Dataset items
= = = = =

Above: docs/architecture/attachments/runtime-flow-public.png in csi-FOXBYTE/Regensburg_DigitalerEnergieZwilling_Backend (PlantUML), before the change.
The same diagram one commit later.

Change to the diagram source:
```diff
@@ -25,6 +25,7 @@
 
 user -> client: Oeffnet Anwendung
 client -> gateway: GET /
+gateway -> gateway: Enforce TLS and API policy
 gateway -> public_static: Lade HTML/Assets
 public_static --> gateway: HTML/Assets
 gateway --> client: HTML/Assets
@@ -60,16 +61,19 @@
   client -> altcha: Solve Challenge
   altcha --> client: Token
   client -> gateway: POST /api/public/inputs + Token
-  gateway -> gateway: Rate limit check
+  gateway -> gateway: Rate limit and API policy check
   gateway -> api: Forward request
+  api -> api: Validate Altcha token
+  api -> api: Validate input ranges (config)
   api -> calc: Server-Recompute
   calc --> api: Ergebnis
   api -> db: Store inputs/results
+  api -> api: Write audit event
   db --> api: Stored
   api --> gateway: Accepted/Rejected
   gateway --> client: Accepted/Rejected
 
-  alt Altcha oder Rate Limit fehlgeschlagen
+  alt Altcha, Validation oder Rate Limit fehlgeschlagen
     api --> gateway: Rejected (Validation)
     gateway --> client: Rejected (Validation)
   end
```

= = = = =

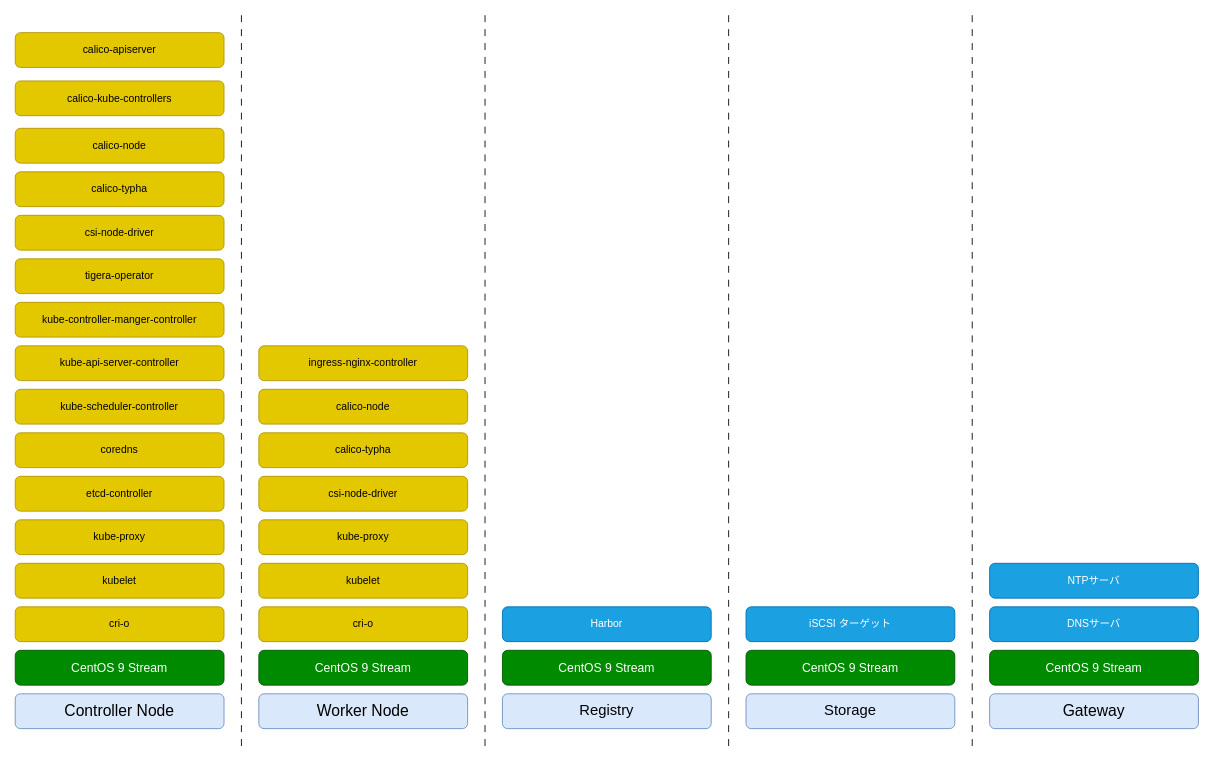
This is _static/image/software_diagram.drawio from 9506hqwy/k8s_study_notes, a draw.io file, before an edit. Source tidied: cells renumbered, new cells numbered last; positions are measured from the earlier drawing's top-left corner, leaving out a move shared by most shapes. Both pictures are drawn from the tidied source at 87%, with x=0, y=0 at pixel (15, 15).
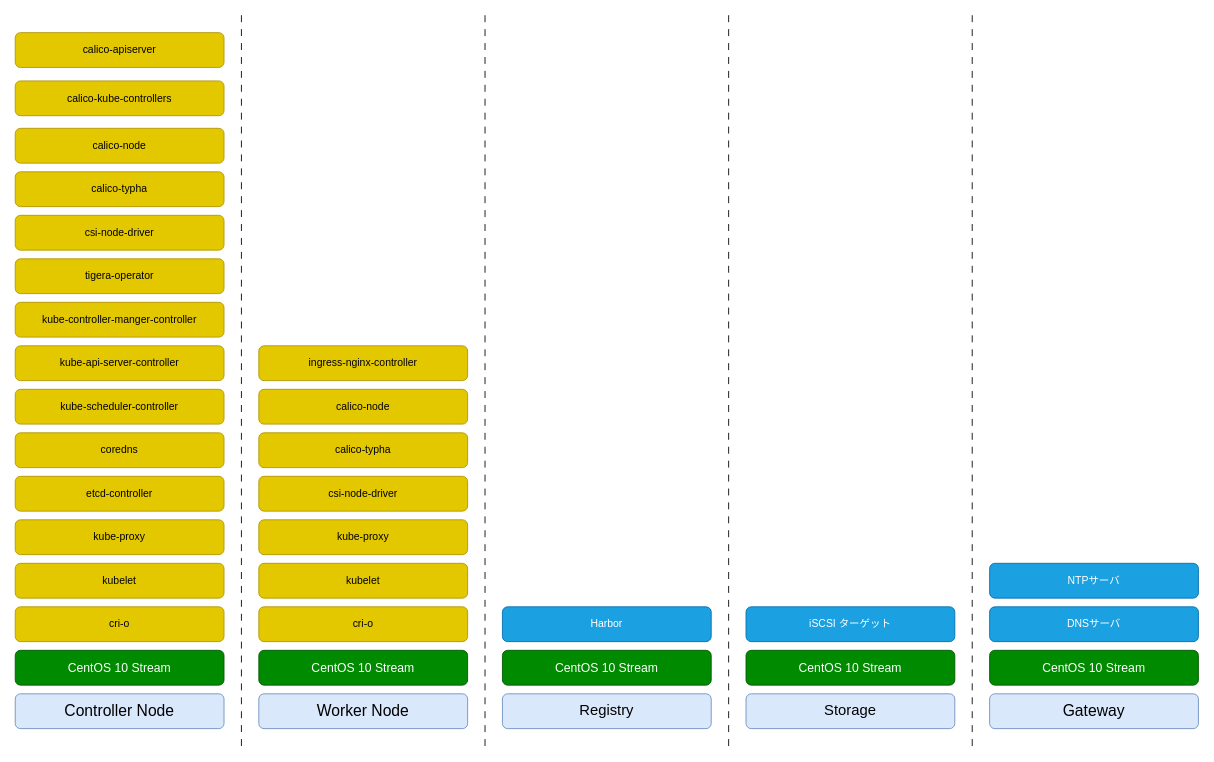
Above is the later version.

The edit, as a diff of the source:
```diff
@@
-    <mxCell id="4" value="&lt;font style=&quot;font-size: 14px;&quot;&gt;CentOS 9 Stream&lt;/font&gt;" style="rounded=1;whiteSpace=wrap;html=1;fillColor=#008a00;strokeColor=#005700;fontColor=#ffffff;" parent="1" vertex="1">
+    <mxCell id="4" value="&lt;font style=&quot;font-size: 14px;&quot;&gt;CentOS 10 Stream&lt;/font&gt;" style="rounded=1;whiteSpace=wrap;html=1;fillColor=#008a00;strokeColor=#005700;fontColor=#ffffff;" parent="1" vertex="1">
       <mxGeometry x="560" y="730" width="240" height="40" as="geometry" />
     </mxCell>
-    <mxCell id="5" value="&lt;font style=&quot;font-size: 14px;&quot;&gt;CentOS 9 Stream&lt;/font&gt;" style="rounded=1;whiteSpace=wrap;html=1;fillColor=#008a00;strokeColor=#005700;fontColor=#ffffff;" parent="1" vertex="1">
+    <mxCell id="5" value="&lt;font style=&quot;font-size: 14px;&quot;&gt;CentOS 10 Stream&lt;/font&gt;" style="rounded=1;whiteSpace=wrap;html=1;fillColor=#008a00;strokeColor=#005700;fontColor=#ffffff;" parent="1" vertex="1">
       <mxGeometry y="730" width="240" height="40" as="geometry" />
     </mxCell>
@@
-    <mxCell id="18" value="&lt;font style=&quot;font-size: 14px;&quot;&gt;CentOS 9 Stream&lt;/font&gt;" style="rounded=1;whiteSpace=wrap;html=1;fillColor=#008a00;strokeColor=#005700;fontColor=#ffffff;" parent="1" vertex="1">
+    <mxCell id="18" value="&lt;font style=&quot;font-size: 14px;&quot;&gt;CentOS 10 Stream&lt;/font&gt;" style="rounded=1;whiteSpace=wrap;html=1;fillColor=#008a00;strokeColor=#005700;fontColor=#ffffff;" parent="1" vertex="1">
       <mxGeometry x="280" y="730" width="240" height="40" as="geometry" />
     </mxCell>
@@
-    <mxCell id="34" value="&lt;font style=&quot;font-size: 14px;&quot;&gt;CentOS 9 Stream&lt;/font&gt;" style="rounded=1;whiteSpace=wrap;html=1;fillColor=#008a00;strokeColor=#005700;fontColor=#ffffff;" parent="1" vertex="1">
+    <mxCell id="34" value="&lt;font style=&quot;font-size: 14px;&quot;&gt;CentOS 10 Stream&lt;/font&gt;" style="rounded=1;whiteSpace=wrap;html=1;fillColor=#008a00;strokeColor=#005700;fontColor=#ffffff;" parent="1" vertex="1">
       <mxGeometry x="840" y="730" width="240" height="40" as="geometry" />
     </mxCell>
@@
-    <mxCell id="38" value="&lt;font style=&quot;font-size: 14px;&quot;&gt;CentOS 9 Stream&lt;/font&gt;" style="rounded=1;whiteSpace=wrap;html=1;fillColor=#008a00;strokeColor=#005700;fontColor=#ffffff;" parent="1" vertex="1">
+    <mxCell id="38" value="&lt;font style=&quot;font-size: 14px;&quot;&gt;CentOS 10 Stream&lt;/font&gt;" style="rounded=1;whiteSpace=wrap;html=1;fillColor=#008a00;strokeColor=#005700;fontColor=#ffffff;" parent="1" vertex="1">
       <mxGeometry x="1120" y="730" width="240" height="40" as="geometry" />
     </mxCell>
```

= = = = =

__Aim of the exercise__. Nothing but the lines with "height" should be returned, copied from the entries above.

__Response to the exercise__.
       <mxGeometry x="560" y="730" width="240" height="40" as="geometry" />
       <mxGeometry y="730" width="240" height="40" as="geometry" />
       <mxGeometry x="280" y="730" width="240" height="40" as="geometry" />
       <mxGeometry x="840" y="730" width="240" height="40" as="geometry" />
       <mxGeometry x="1120" y="730" width="240" height="40" as="geometry" />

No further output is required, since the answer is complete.